While a state may have many statutes, court decisions, or court rules governing appointment of counsel for a particular subject area, a "Key Development" is a statute/decision/rule that prevails over the others (example: a state high court decision finding a categorical right to counsel in guardianships cases takes precedence over a statute saying appointment in guardianship cases is discretionary).
Litigation, Civil Commitment - Subject of Petition

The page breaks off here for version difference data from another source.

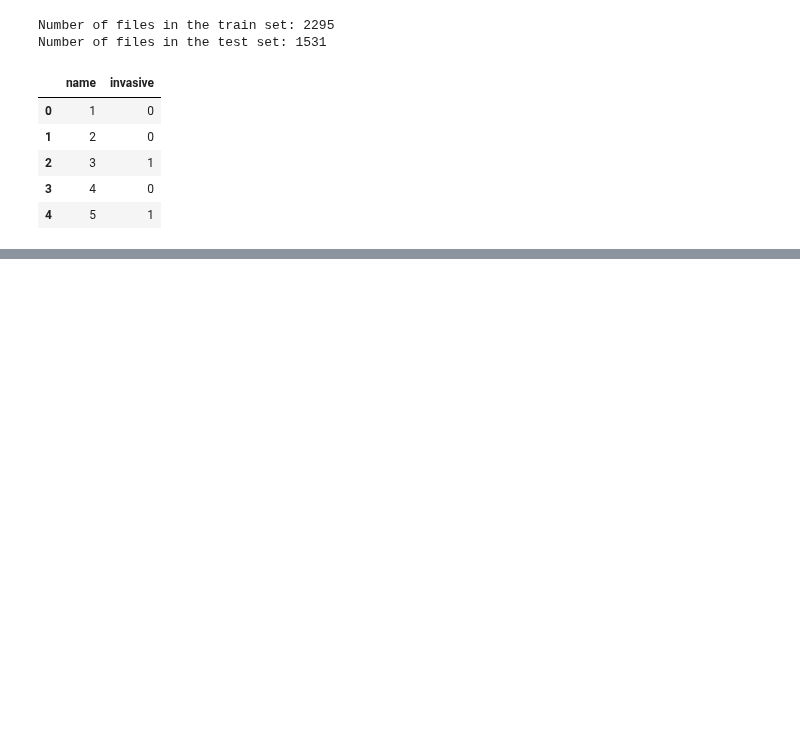
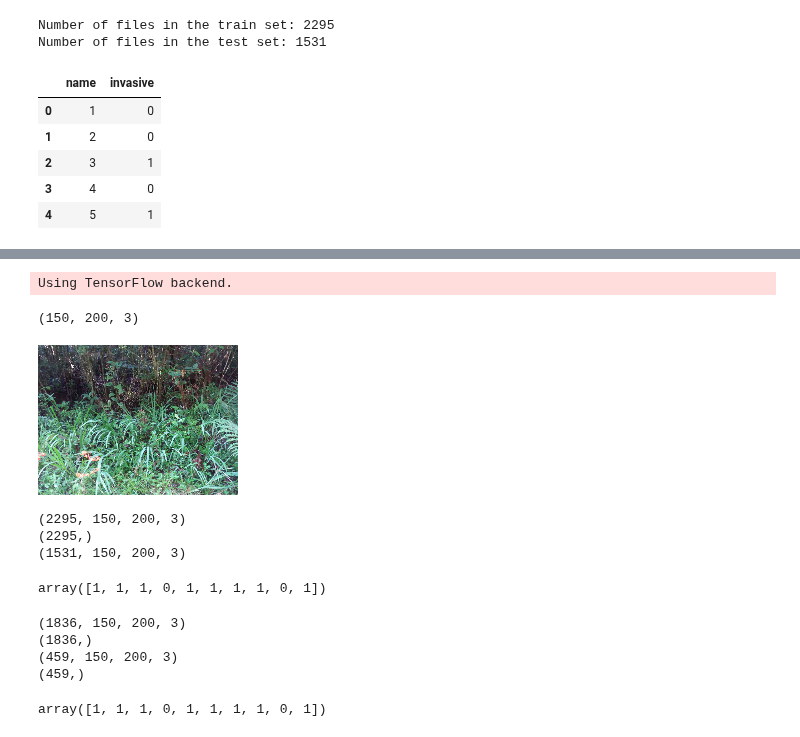
Before and after one commit to alekseisolovev/kaggle, a Jupyter notebook: invasive-species/nn_vgg16.ipynb, the cells around one changed output, grey strips where cells are left out. Drawn from its saved outputs; the diff is of its cells as text; code cells hidden in the pictures; blank space fills up the shorter version.

```diff
--- a/invasive-species/nn_vgg16.ipynb
+++ b/invasive-species/nn_vgg16.ipynb
@@ -59,8 +20,0 @@ y_val = np.array(train_labels.invasive.values[1500:])
-# %%
-for i in range(1500):
-    tr_im = io.imread('train/' + str(i+1) + '.jpg')
-    X_train[i] = transform.resize(tr_im, output_shape=(150, 200, 3))
-
-for i in range(795):
-    val_im = io.imread('train/' + str(i+796) + '.jpg')
-    X_val[i] = transform.resize(val_im, output_shape=(150, 200, 3))
@@ -66,0 +31,20 @@ for i in range(795):
+# %%
+from keras.preprocessing.image import ImageDataGenerator, array_to_img, img_to_array, load_img
+from tqdm import tqdm
+
+X_train, X_test = [], []
+
+for i in tqdm(train_labels.name):
+    img = load_img('train/{}.jpg'.format(i), target_size=(150,200))
+    img = img_to_array(img)
+    X_train.append(img)
+# %% [output]
+Using TensorFlow backend.
+# %%
+X_train[0].shape
+# %% [output]
+(150, 200, 3)
+# %%
+array_to_img(X_train[0])
+# %% [output]
+[figure, added]
@@ -66,0 +56,34 @@ for i in range(795):
+# %%
+X_train = np.array(X_train, np.float32) / 255
+y_train = np.array(train_labels.invasive)
+X_test = np.array(X_test, np.float32) / 255
+
+print(X_train.shape)
+print(y_train.shape)
+print(X_test.shape)
+# %% [output]
+(2295, 150, 200, 3)
+(2295,)
+(1531, 150, 200, 3)
+# %%
+y_tr[:10]
+# %% [output]
+array([1, 1, 1, 0, 1, 1, 1, 1, 0, 1])
+# %%
+from sklearn.model_selection import train_test_split
+
+X_tr, X_te, y_tr, y_te = train_test_split(X_train, y_train, test_size=0.2, random_state=0)
+
+print(X_tr.shape)
+print(y_tr.shape)
+print(X_te.shape)
+print(y_te.shape)
+# %% [output]
+(1836, 150, 200, 3)
+(1836,)
+(459, 150, 200, 3)
+(459,)
+# %%
+y_tr[:10]
+# %% [output]
+array([1, 1, 1, 0, 1, 1, 1, 1, 0, 1])
```
Also changed, not shown: parts of 19 cells of this notebook.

In In re Fisher, 39 Ohio St. 2d 71, 74, 313 N.E.2d 851, 854 (Ohio 1974), the Ohio Supreme Court declared a federal constitutional right to counsel in civil commitment proceedings. The court described in detail "the scope and gravity of the constitutional rights involved and the serious deprivations of liberty resulting from involuntary civil commitment." These included the procedural infirmities associated with such proceedings (such as the unavailability of appellate review) and the various statutory restrictions placed on the mentally disabled. As the court explained, appointment of counsel was necessary in commitment proceedings because "[t]here is no mandatory requirement that anyone protect the rights of the individual."
If "yes", the established right to counsel or discretionary appointment of counsel is limited in some way, including any of: the only authority is a lower/intermediate court decision or a city council, not a high court or state legislature; there has been a subsequent case that has cast doubt; a statute is ambiguous; or the right or discretionary appointment is not for all types of individuals or proceedings within that category.
Appointment of Counsel: categorical Qualified: no